The World Day of Social Justice presents a great opportunity to learn more about issues facing the world today. Without social justice, the world will remain a place of uneven and unequal progress. Vulnerable populations like the poor, indigenous people, racial minorities, and others face uphill battles in the face of discrimination and systemic inequalities. The World Day of Social Justice shines a light on these battles, which is the first step to improvement. For a deeper dive into poverty, LGBTQ+ rights, gender equality, and more, here are five books that explore the major social justice issues of our time:
Before the world can solve the issue of poverty, people need to understand the decisions poor people have to make. People, including experts, often get overwhelmed with the problem. It’s too easy to stop thinking about it. This book describes itself as an “invitation” to think again and focus on concrete problems. Big questions like “Is democracy good for people?” and “What is the root cause of poverty?” aren’t especially useful. This book is interested in evidence and field research. It offers a vivid look at what life is like when you’re only making 99 cents a day.
Abhijit Banerjee is a Ford Foundation International Professor of Economics at MIT and a co-founder/co-director of the Abdul Latif Jameel Poverty Action Lab. In 2011, he was listed in Foreign Policy magazine’s Top 100 Global Thinkers. Esther Duflo is also a professor at MIT and co-founder/co-director of the Abdul Latif Jameel Poverty Action Lab. She’s won various academic awards. Both authors won the 2019 Nobel Prize in Economics.
Journalist Frederic Martel visited over 50 countries to explore the globalization of LGBT rights. His travels took him to the US, Saudi Arabia, South Africa, and more. The book is packed with interviews from a wide variety of people, such as television journalists, jurists, refugees, activists, and others. While the United States sets the tone for gay culture and activism, countries are unique. The book seeks to give readers a full look at gay life, gay rights, and the gay experience as it varies across the world.
Frederic Martel is a French sociologist, researcher, and author.
This book focuses on gender equality and the oppression of women and girls in the developing world. While there’s been progress in the past decades, women and girls still face significant discrimination and oppression. Half the Sky shows how with assistance, even more progress can be made. A woman from Zimbabwe went back to school, earning a doctorate and becoming an AIDS expert. A Cambodian girl, after escaping a brothel, built a retail business with help from an aid group. This book argues that empowering women is the best strategy for ending poverty and improving economic progress.
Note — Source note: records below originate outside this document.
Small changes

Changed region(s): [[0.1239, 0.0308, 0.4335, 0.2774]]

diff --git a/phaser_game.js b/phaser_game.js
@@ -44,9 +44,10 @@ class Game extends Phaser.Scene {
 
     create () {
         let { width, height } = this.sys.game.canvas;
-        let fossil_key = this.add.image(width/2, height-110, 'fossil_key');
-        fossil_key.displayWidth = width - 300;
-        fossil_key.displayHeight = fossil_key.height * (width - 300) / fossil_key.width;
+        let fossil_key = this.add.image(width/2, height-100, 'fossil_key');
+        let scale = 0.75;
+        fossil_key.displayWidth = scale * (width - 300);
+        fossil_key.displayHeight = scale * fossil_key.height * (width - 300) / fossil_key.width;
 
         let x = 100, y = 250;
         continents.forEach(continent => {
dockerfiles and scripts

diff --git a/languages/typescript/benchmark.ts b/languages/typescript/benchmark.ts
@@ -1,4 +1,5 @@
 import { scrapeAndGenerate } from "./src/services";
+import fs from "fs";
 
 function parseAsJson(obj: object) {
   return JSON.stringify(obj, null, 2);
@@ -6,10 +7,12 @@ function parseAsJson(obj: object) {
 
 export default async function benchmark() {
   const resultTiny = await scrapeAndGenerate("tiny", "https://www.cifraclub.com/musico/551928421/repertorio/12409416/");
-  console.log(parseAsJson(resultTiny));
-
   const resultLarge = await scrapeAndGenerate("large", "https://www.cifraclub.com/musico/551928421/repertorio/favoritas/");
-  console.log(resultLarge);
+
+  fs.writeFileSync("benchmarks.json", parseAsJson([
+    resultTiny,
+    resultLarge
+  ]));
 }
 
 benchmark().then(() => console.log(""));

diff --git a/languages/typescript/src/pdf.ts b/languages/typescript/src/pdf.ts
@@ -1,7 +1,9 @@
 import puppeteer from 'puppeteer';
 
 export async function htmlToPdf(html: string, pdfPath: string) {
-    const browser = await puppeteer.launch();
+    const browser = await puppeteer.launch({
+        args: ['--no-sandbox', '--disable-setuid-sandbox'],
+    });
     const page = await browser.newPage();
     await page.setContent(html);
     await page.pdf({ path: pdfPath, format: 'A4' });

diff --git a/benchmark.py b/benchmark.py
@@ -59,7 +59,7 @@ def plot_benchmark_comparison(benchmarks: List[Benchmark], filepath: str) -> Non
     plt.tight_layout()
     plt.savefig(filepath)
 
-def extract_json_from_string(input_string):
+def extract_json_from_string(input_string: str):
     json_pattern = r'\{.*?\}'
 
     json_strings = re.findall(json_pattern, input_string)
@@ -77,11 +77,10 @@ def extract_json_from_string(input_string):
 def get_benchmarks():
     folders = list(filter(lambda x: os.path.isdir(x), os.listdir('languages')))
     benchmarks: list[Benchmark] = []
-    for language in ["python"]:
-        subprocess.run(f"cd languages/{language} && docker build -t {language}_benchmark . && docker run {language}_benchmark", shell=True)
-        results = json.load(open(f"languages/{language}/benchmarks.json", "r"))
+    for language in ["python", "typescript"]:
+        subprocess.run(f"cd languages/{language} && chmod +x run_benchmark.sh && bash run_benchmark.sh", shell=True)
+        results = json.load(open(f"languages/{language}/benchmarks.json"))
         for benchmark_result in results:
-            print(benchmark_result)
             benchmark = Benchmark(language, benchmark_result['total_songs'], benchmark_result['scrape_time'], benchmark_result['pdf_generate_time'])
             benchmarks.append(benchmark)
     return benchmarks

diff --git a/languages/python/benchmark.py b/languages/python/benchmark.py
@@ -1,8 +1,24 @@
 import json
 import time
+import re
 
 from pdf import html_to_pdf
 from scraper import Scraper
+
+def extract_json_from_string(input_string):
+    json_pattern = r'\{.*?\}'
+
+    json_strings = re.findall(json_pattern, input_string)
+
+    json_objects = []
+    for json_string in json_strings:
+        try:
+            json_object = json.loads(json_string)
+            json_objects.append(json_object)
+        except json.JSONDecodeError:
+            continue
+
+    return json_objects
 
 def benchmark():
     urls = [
In 1990, Kristoff and WuDunn won a Pulitzer Prize for their coverage of Tiananmen Square, becoming the first married couple to win the prize for journalism. They both worked as journalists for the New York Times. DuWunn was the first Asian-American reporter to win the award. They’ve written five books together.
This book combines scholarly research and firsthand accounts to trace the spread of the broken-windows policy strategy. This method has led to extreme and deadly police powers across the world. Contributors include Patrisse Cullors, the co-founder of Black Lives Matter, prison abolitionist and scholar Ruth Wilson Gilmore, and others. Anyone interested in policing in the United States and abroad will find this book enlightening and alarming.
Jordan T. Camp is a Visiting Scholar in the Center for Place, Culture, and Politics at the Graduate Center of the City University of New York. he is also the co-director of the Racial Capitalism Working Group at Columbia University. Christina Heatherton is an Assistant Professor of American Studies at Barnard College.
This book follows eight American families from Milwaukee, showing how broken the American system is. In the past, evictions were rare, but now, they are commonplace. Most poor families renting their homes spend more than half of their income on housing. Desmond relies on years of fieldwork and data to present his case. He also captures the heartbreaking stories of those featured in the book. Evicted won the Pulitzer Prize for General Nonfiction in 2017, as well as many other notable awards.
Matthew Desmond is an American sociologist and writer. At Princeton University, he is the principal investigator at the Eviction Lab and Maurice P. During Professor of Sociology. In 2015, he was awarded a MacArthur Fellowship for his work on poverty.